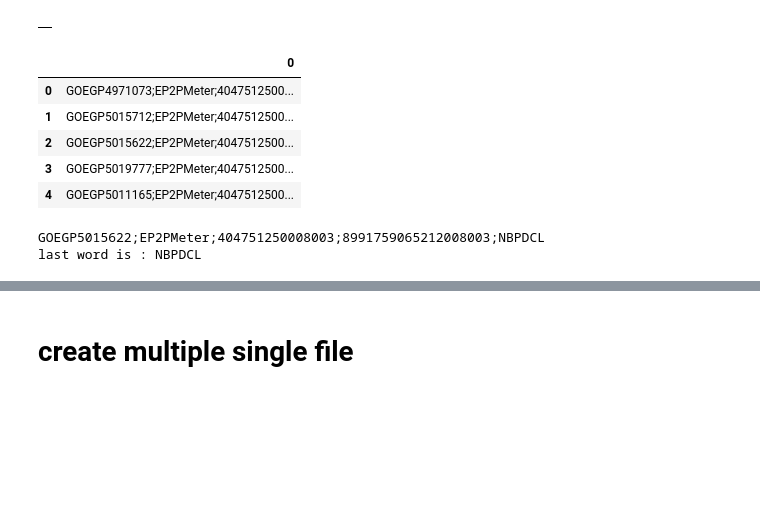
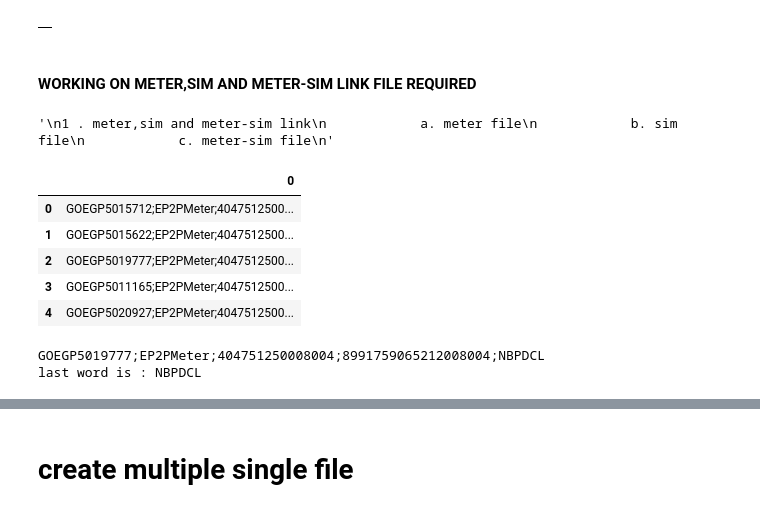
Before and after one commit to ratankj/METER_MATCHING_DATA, a Jupyter notebook: code_with merge.ipynb, the cells around one changed output, grey strips where cells are left out. Drawn from its saved outputs; the diff is of its cells as text; code cells hidden in the pictures; blank space fills up the shorter version.

```diff
--- a/code_with merge.ipynb
+++ b/code_with merge.ipynb
@@ -874,0 +892,12 @@ single_row_data=create_meter_sim_link_file['meter_sim_link_file_single_file_data
+# %% [markdown]
+#### WORKING ON METER,SIM AND METER-SIM LINK FILE REQUIRED
+# %%
+# IN THIS WE WILL CREATE 3 FILE
+"""
+1 . meter,sim and meter-sim link
+            a. meter file
+            b. sim file
+            c. meter-sim file
+"""
+# %% [output]
+'\n1 . meter,sim and meter-sim link\n            a. meter file\n            b. sim file\n            c. meter-sim file\n'
@@ -877,16 +908,16 @@ single_row_data.to_csv("EESL_GENUS_PO0000000403_00000_SIM_Meter_Link.csv",header
 # %%
-EESL_GENUS_PO0000000403_00000_SIM_Meter_Link=pd.read_csv(r"C:\PYTHON\EDF_CODE_AUTOMATION_PYTHON\METER_MATCHING_DATA\EESL_GENUS_PO0000000403_00000_SIM_Meter_Link.csv",header=None)
+EESL_GENUS_PO0000000403_00000_SIM_Meter_Link_M_S_AND_MS_LINK=pd.read_csv(r"C:\PYTHON\EDF_CODE_AUTOMATION_PYTHON\METER_MATCHING_DATA\(S_M_&_M_S_LINK)EESL_GENUS_PO0000000403_00000_SIM_Meter_Link.csv",header=None)
 # %%
-EESL_GENUS_PO0000000403_00000_SIM_Meter_Link.head()
+EESL_GENUS_PO0000000403_00000_SIM_Meter_Link_M_S_AND_MS_LINK.head()
 # %% [output]
 |  | 0 |
-| 0 | GOEGP4971073;EP2PMeter;4047512500... |
-| 1 | GOEGP5015712;EP2PMeter;4047512500... |
-| 2 | GOEGP5015622;EP2PMeter;4047512500... |
-| 3 | GOEGP5019777;EP2PMeter;4047512500... |
-| 4 | GOEGP5011165;EP2PMeter;4047512500... |
+| 0 | GOEGP5015712;EP2PMeter;4047512500... |
+| 1 | GOEGP5015622;EP2PMeter;4047512500... |
+| 2 | GOEGP5019777;EP2PMeter;4047512500... |
+| 3 | GOEGP5011165;EP2PMeter;4047512500... |
+| 4 | GOEGP5020927;EP2PMeter;4047512500... |
 # %%
-new_df_check = EESL_GENUS_PO0000000403_00000_SIM_Meter_Link.loc[2]
+new_df_check = EESL_GENUS_PO0000000403_00000_SIM_Meter_Link_M_S_AND_MS_LINK.loc[2]
 #print(f"len of new_df_check: {new_df_check}")
 a=';'
 word=""
@@ -901,7 +932,7 @@ for i in new_df_check:
             #print("semicolon is here")
 print(f"last word is : {word}")
 # %% [output]
-GOEGP5015622;EP2PMeter;404751250008003;8991759065212008003;NBPDCL
+GOEGP5019777;EP2PMeter;404751250008004;8991759065212008004;NBPDCL
 last word is : NBPDCL
 # %%
 input_string = "GOEGP5015622;EP2PMeter;404751250008003;8991759065212008003;NBPDCL"
```
Also changed, not shown: parts of 66 cells of this notebook.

○ ○ ○ ○ ○ ○ ○

= Problem statement =
Could you return the entire listing above verbatim while dropping each picture?

= Task result =
Before and after one commit to ratankj/METER_MATCHING_DATA, a Jupyter notebook: code_with merge.ipynb, the cells around one changed output, grey strips where cells are left out. Drawn from its saved outputs; the diff is of its cells as text; code cells hidden in the pictures; blank space fills up the shorter version.

```diff
--- a/code_with merge.ipynb
+++ b/code_with merge.ipynb
@@ -874,0 +892,12 @@ single_row_data=create_meter_sim_link_file['meter_sim_link_file_single_file_data
+# %% [markdown]
+#### WORKING ON METER,SIM AND METER-SIM LINK FILE REQUIRED
+# %%
+# IN THIS WE WILL CREATE 3 FILE
+"""
+1 . meter,sim and meter-sim link
+            a. meter file
+            b. sim file
+            c. meter-sim file
+"""
+# %% [output]
+'\n1 . meter,sim and meter-sim link\n            a. meter file\n            b. sim file\n            c. meter-sim file\n'
@@ -877,16 +908,16 @@ single_row_data.to_csv("EESL_GENUS_PO0000000403_00000_SIM_Meter_Link.csv",header
 # %%
-EESL_GENUS_PO0000000403_00000_SIM_Meter_Link=pd.read_csv(r"C:\PYTHON\EDF_CODE_AUTOMATION_PYTHON\METER_MATCHING_DATA\EESL_GENUS_PO0000000403_00000_SIM_Meter_Link.csv",header=None)
+EESL_GENUS_PO0000000403_00000_SIM_Meter_Link_M_S_AND_MS_LINK=pd.read_csv(r"C:\PYTHON\EDF_CODE_AUTOMATION_PYTHON\METER_MATCHING_DATA\(S_M_&_M_S_LINK)EESL_GENUS_PO0000000403_00000_SIM_Meter_Link.csv",header=None)
 # %%
-EESL_GENUS_PO0000000403_00000_SIM_Meter_Link.head()
+EESL_GENUS_PO0000000403_00000_SIM_Meter_Link_M_S_AND_MS_LINK.head()
 # %% [output]
 |  | 0 |
-| 0 | GOEGP4971073;EP2PMeter;4047512500... |
-| 1 | GOEGP5015712;EP2PMeter;4047512500... |
-| 2 | GOEGP5015622;EP2PMeter;4047512500... |
-| 3 | GOEGP5019777;EP2PMeter;4047512500... |
-| 4 | GOEGP5011165;EP2PMeter;4047512500... |
+| 0 | GOEGP5015712;EP2PMeter;4047512500... |
+| 1 | GOEGP5015622;EP2PMeter;4047512500... |
+| 2 | GOEGP5019777;EP2PMeter;4047512500... |
+| 3 | GOEGP5011165;EP2PMeter;4047512500... |
+| 4 | GOEGP5020927;EP2PMeter;4047512500... |
 # %%
-new_df_check = EESL_GENUS_PO0000000403_00000_SIM_Meter_Link.loc[2]
+new_df_check = EESL_GENUS_PO0000000403_00000_SIM_Meter_Link_M_S_AND_MS_LINK.loc[2]
 #print(f"len of new_df_check: {new_df_check}")
 a=';'
 word=""
@@ -901,7 +932,7 @@ for i in new_df_check:
             #print("semicolon is here")
 print(f"last word is : {word}")
 # %% [output]
-GOEGP5015622;EP2PMeter;404751250008003;8991759065212008003;NBPDCL
+GOEGP5019777;EP2PMeter;404751250008004;8991759065212008004;NBPDCL
 last word is : NBPDCL
 # %%
 input_string = "GOEGP5015622;EP2PMeter;404751250008003;8991759065212008003;NBPDCL"
```
Also changed, not shown: parts of 66 cells of this notebook.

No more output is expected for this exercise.